Ding dong Steve Bannon is gone — and all the liberal word order is cock a hoop. As Democrat congressman Tim Ryan said, ‘Good. He had no business being there to begin with.’ Or as Nita Lowey, D-N.Y put it, ‘Steve Bannon should have never been a White House official.’Maybe it is a good thing that Steve Bannon, an apocalyptic thinker better suited to Breitbart and Talk Radio agitation than real power, is gone.
Muck Rack makes it simple to find people, tweets, or articles that mention any name, keyword, company, hashtag etc. We've compiled this guide to help you make the most of your search.
Selecting a term
Start searching tweets, articles from media outlets, articles mentioned in tweets, journalists'
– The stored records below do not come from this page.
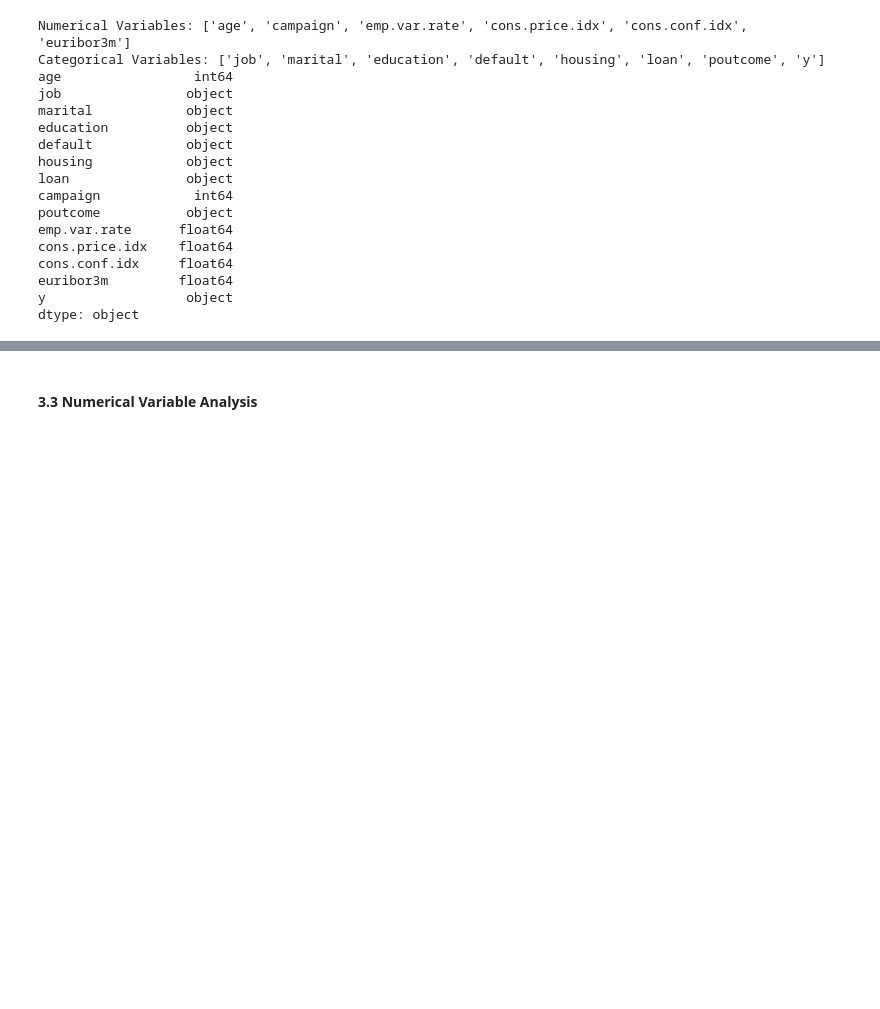
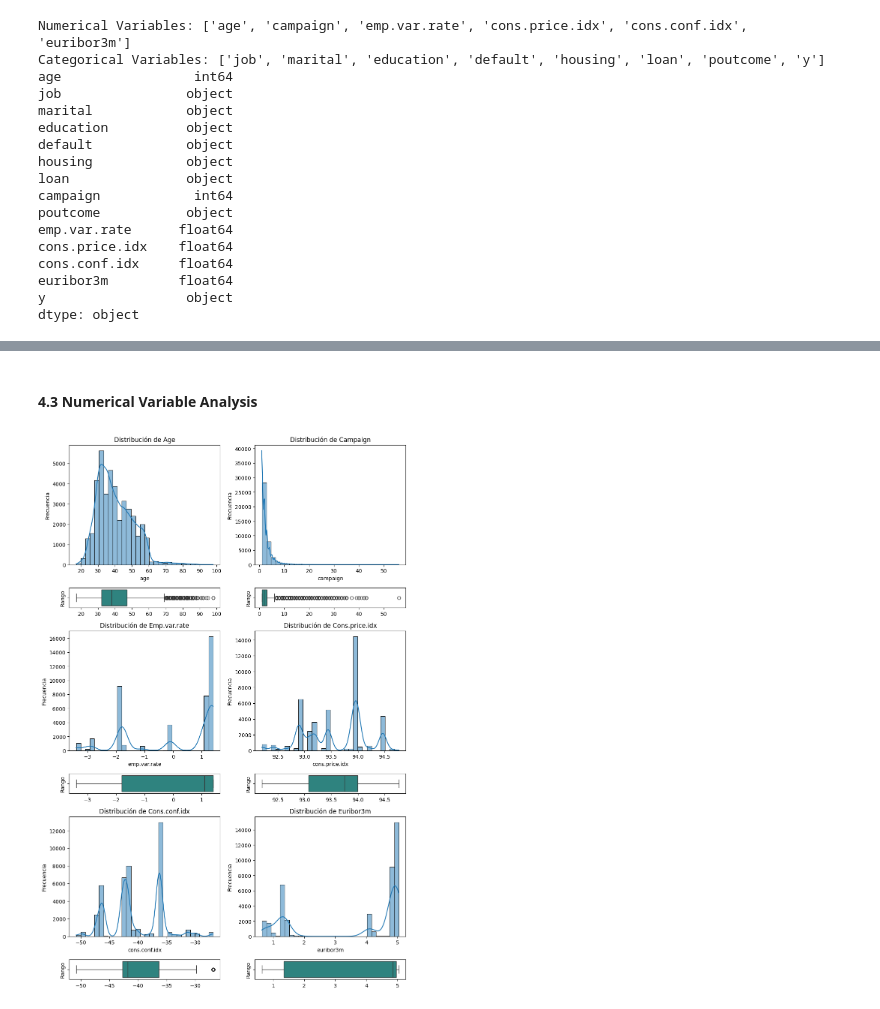
Before and after one commit to 4GeeksAcademy/logistic-regresion, a Jupyter notebook: src/explore.ipynb, the cells around one changed output, grey strips where cells are left out. Saved outputs shown, nothing was run; the diff lists cells and outputs as text; code cells hidden in the pictures; blank space fills up the shorter version.

```diff
--- a/src/explore.ipynb
+++ b/src/explore.ipynb
@@ -150,2 +168,55 @@ histplot(categorical_variables, cleaned_data, axis)
 # %% [markdown]
-#### 3.3 Numerical Variable Analysis
+#### 4.3 Numerical Variable Analysis
+# %%
+def numerical_plot(columns: list[str], data: pd.DataFrame):
+    num_variables = len(columns)
+    ncols = 2
+
+    total_rows_for_plots = math.ceil(num_variables / ncols) * 2
+
+    height_ratios = [6 if i % 2 == 0 else 1 for i in range(total_rows_for_plots)]
+
+    fig, axes = plt.subplots(nrows=total_rows_for_plots, ncols=ncols,
+                             figsize=(10, 2.5 * total_rows_for_plots),
+                             gridspec_kw={'height_ratios': height_ratios})
+
+    if num_variables == 1:
+        axes = axes.reshape(-1, 1)
+
+    for i, column_name in enumerate(columns):
+        row_pair_idx = i // ncols
+        col_in_grid = i % ncols
+
+        hist_row = row_pair_idx * 2
+        box_row = hist_row + 1
+
+        ax_hist = axes[hist_row, col_in_grid]
+        ax_box = axes[box_row, col_in_grid]
+
+        sns.histplot(data=data, x=column_name, kde=True, bins=30, ax=ax_hist, palette='viridis')
+        ax_hist.set_title(f'Distribución de {column_name.replace("_", " ").capitalize()}', fontsize=12)
+        ax_box.set_xlabel(column_name.title().replace("_", " "), fontsize=10)
+        ax_hist.set_ylabel('Frecuencia', fontsize=10)
+
+        sns.boxplot(data=data, x=column_name, ax=ax_box, palette='viridis')
+        ax_box.set_ylabel('Rango', fontsize=10)
+        ax_box.set_xlabel('')
+        ax_box.tick_params(axis='y', labelleft=False)
+
+    num_plots_generated = len(columns)
+
+    for j in range(num_plots_generated, math.ceil(num_variables / ncols) * ncols):
+        row_to_delete_hist = (j // ncols) * 2
+        col_to_delete = j % ncols
+
+        if row_to_delete_hist < axes.shape[0] and col_to_delete < axes.shape[1]:
+            if not axes[row_to_delete_hist, col_to_delete].get_children():
+                fig.delaxes(axes[row_to_delete_hist, col_to_delete])
+                fig.delaxes(axes[row_to_delete_hist + 1, col_to_delete])
+
+    plt.tight_layout()
+    plt.show()
+
+numerical_plot(numerical_variables, cleaned_data)
+# %% [output]
+[figure, added]
```
Also changed, not shown: parts of 15 cells of this notebook.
names, titles and bios with some suggested searches:
Companies or Topics (e.g. iPhone, Microsoft)
Phrases (e.g. "cloud computing") — use quotes to keep the terms together
Twitter handles (e.g. @username) — returns those who have mentioned or replied to
Names (e.g. "David Pogue")
Hashtags (e.g. #sxsw, #london2012)
Bio details (e.g. vegan, Olympics, father)
Muck Rack's Advanced Search allows for many boolean operators.
Find results that mention multiple specified terms, use AND or
+. For example, ensure each result contains both Elon Musk and Mark Zuckerberg by
searching Obama AND Romney or Obama + Romney.
Use the operators OR or , to broaden your search when you'd like either of
multiple terms to appear in results. (This is the default behavior of our search when no operators
are used.) For example, search for democrat OR republican to find results that refer to
Democrats and/or Republicans.
Use NOT or - to subtract results from your search. For
example, searching Disney will yield results about the Walt Disney Company as well as Walt Disney
World Resort. To exclude mentions of Disney World, search for Disney -World or Disney
When using one of these operators with a phrase, enclose it in quotation marks. For example, you can
find results about smartphones excluding Apple's iPhone 4S by searching smartphone -"iPhone
Exact case matching or punctuation
If you're searching for a brand name or keyword that relies on specific punctuation marks or capitalization, you can
find results that match your exact query by adding matchcase: before the keyword you're searching for, like matchcase:E*TRADE .
Use parentheses to separate multiple
boolean phrases. For example, to find journalists talking about having fun in Disney World or
Disneyland, search for ("disney world" OR disneyland) AND fun.
An asterisk can be used to search for any variation of a root word truncated by the asterisk. For example, searching for admin* will return results for administrator, administration, administer, administered, etc.
A near operator is an AND operator where you can control the distance between the words. You can vary the distance the near operation uses by adding a forward slash and number (between 0-99) such as strawberries NEAR/10 "whipped cream", which means the strawberries must exist within 10 words of "whipped cream".